◆ Work item:
Pick the lines holding the string "POST" out of the records and copy them.

◆ Source material:

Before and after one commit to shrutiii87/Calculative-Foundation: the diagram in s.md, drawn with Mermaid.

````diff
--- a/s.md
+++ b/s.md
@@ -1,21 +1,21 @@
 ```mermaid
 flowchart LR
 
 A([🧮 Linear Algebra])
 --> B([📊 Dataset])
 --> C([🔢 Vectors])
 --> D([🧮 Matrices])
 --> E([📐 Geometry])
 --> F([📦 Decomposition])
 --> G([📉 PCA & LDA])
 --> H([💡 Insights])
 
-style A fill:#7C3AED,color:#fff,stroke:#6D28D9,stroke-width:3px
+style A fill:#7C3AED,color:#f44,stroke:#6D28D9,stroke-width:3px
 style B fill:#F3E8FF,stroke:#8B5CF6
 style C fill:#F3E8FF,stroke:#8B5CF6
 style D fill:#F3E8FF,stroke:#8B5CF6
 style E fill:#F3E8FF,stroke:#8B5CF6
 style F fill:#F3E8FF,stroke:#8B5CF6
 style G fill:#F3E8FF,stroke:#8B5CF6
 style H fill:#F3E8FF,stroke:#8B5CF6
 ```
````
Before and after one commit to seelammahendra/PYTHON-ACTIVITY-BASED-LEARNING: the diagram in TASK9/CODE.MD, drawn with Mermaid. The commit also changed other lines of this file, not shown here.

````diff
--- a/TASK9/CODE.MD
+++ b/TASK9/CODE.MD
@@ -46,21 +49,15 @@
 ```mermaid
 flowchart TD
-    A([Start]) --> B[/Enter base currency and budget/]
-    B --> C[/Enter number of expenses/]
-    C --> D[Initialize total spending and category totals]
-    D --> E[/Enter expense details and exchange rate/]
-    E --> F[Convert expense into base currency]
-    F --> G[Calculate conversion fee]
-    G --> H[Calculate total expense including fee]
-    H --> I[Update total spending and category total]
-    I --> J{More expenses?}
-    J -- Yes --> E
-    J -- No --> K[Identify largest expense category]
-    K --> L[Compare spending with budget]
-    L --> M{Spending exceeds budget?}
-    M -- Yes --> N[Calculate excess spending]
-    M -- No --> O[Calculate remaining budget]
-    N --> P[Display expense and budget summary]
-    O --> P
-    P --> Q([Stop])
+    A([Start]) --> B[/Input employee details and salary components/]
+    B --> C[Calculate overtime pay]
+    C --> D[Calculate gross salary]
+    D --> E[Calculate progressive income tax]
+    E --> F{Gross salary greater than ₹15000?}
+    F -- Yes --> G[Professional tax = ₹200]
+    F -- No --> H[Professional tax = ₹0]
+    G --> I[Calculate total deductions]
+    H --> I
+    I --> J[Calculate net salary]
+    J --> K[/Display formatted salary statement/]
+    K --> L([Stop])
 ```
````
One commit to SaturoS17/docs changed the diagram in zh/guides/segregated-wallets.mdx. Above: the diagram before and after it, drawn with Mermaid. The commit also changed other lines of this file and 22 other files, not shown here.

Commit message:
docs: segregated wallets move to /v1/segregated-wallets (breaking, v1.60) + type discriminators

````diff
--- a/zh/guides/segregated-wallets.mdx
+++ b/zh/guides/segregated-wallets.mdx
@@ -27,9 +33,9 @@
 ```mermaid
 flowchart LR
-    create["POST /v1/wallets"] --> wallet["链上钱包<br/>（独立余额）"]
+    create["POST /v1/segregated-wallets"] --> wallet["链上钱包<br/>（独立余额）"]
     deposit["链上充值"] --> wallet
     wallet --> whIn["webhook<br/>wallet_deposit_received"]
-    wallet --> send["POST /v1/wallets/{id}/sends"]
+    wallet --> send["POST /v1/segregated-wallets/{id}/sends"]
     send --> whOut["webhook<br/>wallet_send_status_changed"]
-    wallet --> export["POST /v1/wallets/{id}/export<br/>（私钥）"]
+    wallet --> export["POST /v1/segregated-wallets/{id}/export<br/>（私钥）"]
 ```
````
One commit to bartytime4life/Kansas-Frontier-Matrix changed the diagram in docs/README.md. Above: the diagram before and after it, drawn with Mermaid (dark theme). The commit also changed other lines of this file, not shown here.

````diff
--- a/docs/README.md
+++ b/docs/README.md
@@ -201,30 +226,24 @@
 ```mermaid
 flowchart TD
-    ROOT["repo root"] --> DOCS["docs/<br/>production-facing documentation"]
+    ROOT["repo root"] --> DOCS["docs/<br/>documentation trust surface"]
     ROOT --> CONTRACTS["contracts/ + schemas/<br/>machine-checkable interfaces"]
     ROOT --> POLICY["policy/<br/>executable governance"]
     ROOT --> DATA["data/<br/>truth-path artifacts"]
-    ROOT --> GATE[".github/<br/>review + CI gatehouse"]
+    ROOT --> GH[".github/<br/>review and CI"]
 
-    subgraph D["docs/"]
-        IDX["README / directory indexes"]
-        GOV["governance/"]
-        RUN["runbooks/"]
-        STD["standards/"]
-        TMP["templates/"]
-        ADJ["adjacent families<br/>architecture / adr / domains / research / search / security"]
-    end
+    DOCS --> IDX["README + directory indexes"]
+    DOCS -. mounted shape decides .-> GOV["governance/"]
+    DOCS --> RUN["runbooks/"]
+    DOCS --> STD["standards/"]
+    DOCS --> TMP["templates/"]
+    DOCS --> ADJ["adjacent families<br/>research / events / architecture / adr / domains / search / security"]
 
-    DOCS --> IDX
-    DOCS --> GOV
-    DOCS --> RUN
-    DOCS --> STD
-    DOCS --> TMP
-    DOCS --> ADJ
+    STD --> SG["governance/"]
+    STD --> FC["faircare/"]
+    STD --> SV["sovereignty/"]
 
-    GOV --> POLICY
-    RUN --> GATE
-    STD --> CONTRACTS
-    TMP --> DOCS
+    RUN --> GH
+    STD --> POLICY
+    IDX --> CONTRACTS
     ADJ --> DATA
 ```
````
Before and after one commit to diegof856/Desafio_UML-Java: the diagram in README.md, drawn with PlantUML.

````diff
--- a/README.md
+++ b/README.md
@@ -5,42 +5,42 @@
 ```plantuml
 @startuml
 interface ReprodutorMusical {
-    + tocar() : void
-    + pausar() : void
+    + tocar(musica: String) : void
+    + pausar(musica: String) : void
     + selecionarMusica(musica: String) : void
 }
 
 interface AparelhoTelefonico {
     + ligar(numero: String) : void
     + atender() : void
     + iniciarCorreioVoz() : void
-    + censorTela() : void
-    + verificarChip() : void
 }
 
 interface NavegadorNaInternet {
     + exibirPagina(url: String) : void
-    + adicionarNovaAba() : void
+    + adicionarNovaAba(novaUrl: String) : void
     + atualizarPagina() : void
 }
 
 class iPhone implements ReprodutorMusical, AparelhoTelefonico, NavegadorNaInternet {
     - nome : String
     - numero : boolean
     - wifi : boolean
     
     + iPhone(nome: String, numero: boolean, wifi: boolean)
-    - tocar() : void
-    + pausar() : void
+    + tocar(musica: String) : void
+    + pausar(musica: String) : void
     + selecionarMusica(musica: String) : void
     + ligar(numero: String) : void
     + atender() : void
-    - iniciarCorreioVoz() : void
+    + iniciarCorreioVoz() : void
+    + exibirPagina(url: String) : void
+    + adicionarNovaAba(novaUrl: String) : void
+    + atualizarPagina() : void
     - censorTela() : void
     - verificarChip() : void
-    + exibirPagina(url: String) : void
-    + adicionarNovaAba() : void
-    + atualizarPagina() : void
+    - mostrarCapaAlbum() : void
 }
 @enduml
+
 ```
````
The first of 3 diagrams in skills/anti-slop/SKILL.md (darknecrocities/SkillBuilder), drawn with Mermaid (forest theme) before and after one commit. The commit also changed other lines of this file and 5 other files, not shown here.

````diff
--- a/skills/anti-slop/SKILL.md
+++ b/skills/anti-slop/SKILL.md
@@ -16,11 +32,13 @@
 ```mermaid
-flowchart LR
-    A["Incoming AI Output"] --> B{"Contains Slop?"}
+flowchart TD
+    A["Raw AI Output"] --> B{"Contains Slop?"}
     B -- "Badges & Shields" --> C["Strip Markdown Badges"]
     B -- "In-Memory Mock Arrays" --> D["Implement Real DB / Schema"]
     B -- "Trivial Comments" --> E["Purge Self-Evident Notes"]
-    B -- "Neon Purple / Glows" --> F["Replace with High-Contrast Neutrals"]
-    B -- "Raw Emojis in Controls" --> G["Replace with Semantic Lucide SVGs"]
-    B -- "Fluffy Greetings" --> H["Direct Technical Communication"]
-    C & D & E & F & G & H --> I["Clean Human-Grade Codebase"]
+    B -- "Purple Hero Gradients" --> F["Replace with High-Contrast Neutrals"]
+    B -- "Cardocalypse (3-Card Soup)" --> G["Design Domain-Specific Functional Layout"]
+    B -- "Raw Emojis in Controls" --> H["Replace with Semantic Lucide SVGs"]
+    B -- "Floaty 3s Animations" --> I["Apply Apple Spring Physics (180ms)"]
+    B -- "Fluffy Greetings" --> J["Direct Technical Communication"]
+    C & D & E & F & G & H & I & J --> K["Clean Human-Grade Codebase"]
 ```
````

◆ Written response:
-    create["POST /v1/wallets"] --> wallet["链上钱包<br/>（独立余额）"]
+    create["POST /v1/segregated-wallets"] --> wallet["链上钱包<br/>（独立余额）"]
-    wallet --> send["POST /v1/wallets/{id}/sends"]
+    wallet --> send["POST /v1/segregated-wallets/{id}/sends"]
-    wallet --> export["POST /v1/wallets/{id}/export<br/>（私钥）"]
+    wallet --> export["POST /v1/segregated-wallets/{id}/export<br/>（私钥）"]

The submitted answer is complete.